The LaFollette Fiasco
AFTER the split with Fitzpatrick, the miscarriage of the Federated Farmer-Labor party, and the tailspin of the Trade Union Educational League, the Communists were down but not out. The "Third Party alliance" gave them the rare opportunity of playing the same game twice.
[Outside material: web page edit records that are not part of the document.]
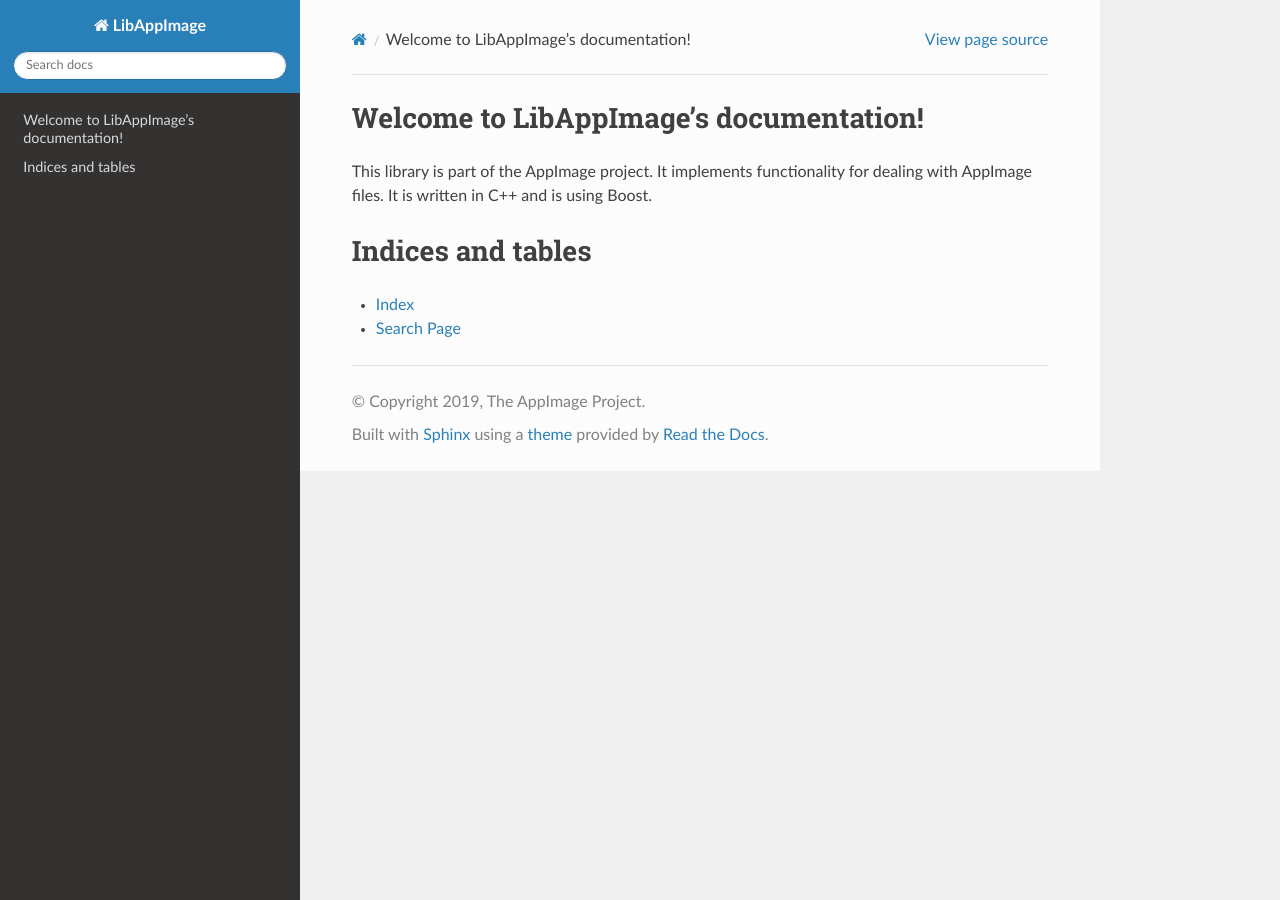
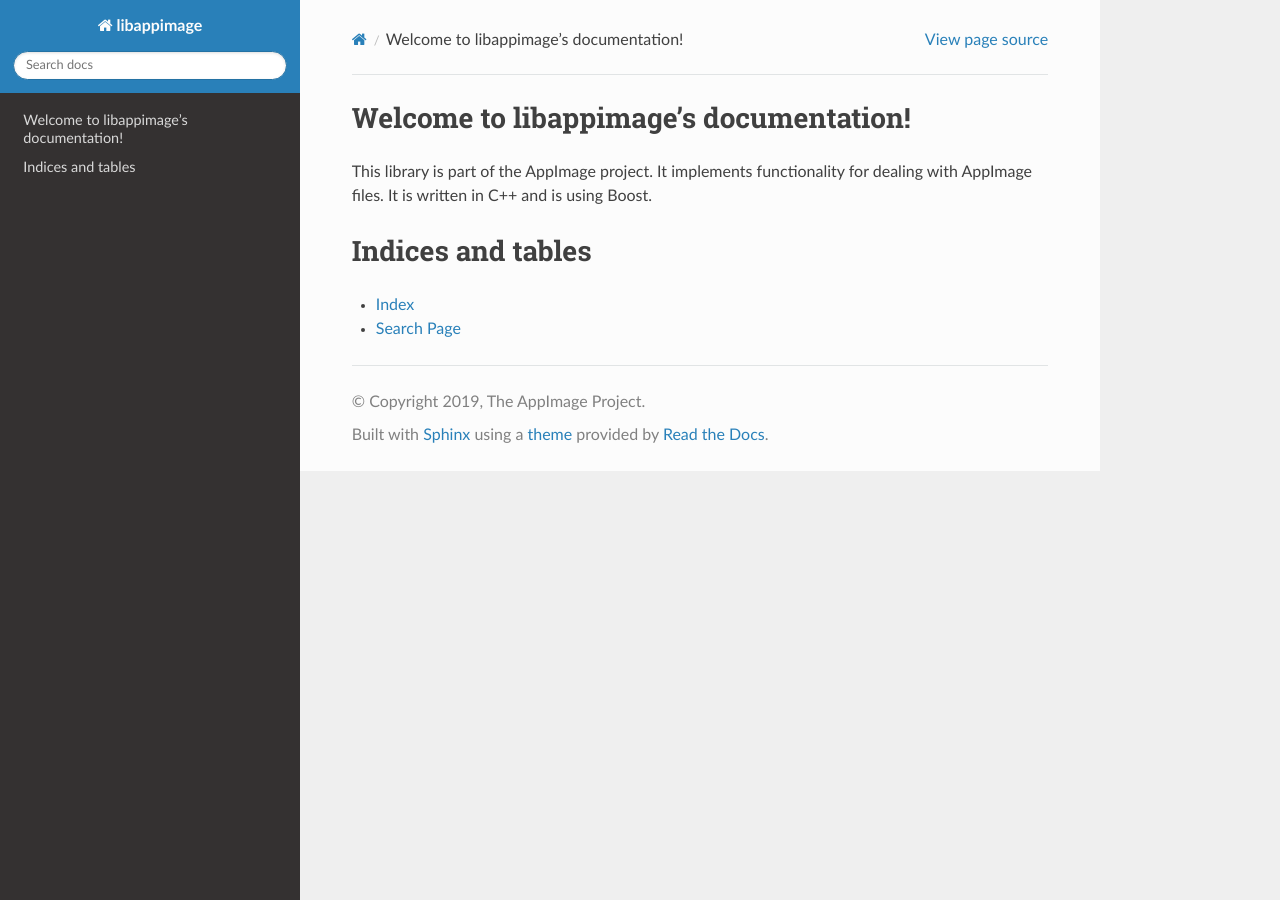
Before and after one commit to AppImageCommunity/libappimage, a Sphinx documentation site: the page built from docs/index.rst, in a window 1280 px wide. Built offline with Sphinx 7.4.7 and the Read the Docs theme 2.0.0, drawn with Linux system fonts in a browser that asks for light colours; pages that are not in the unit, such as notebooks, are missing from menus.

Commit message:
Use libappimage instead of LibAppImage

```diff
--- a/docs/conf.py
+++ b/docs/conf.py
@@ -17,7 +17,7 @@
 
 # -- Project information -----------------------------------------------------
 
-project = 'LibAppImage'
+project = 'libappimage'
 copyright = '2019, The AppImage Project'
 author = 'The AppImage Project'
 
@@ -36,7 +36,7 @@
 
 # Setup the breathe extension
 breathe_projects = {
-    "LibAppImage": "./doxyoutput/xml"
+    "libappimage": "./doxyoutput/xml"
 }
 
 # Setup the exhale extension
@@ -44,7 +44,7 @@
     # These arguments are required
     "containmentFolder": "./api",
     "rootFileName": "library_root.rst",
-    "rootFileTitle": "LibAppImage API",
+    "rootFileTitle": "libappimage API",
     "doxygenStripFromPath": "..",
     # Suggested optional arguments
     "createTreeView": True,
@@ -59,7 +59,7 @@
 # Tell sphinx what the pygments highlight language should be.
 highlight_language = 'cpp'
 
-breathe_default_project = "LibAppImage"
+breathe_default_project = "libappimage"
 
 # Add any paths that contain templates here, relative to this directory.
 templates_path = ['_templates']
--- a/docs/index.rst
+++ b/docs/index.rst
@@ -1,9 +1,9 @@
-.. LibAppImage documentation master file, created by
+.. libappimage documentation master file, created by
    sphinx-quickstart on Fri May 31 17:03:51 2019.
    You can adapt this file completely to your liking, but it should at least
    contain the root `toctree` directive.
 
-Welcome to LibAppImage's documentation!
+Welcome to libappimage's documentation!
 =======================================
 
 This library is part of the AppImage project. It implements functionality for dealing with AppImage files.
```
The concept of this alliance arose out of Communist doctrine as it was understood and practiced in this period. According to this doctrine, the LaFollette movement represented a third party of the petty bourgeoisie as distinguished from the two parties of the big bourgeoisie, the Republican and the Democratic. To the extent that it signified a split between the petty bourgeoisie and the big bourgeoisie, the Communists welcomed it. On the other hand, they did not wish to be tainted by or accept any direct responsibility for a petty-bourgeois party, which, they insisted, could solve no problems for the working class but would inevitably mislead and betray it. To get around the difficulty of belittling the LaFollette movement and yet refraining from breaking with it, they conceived of an "alliance" between the Third Party, representing well-to-do farmers and small businessmen, and the Farmer-Labor party, representing workers and exploited farmers. They did not ask LaFollette whether he wanted to have Communist allies, but as long as he did not repudiate them publicly, a tacit understanding with a portion of LaFollette's following was possible.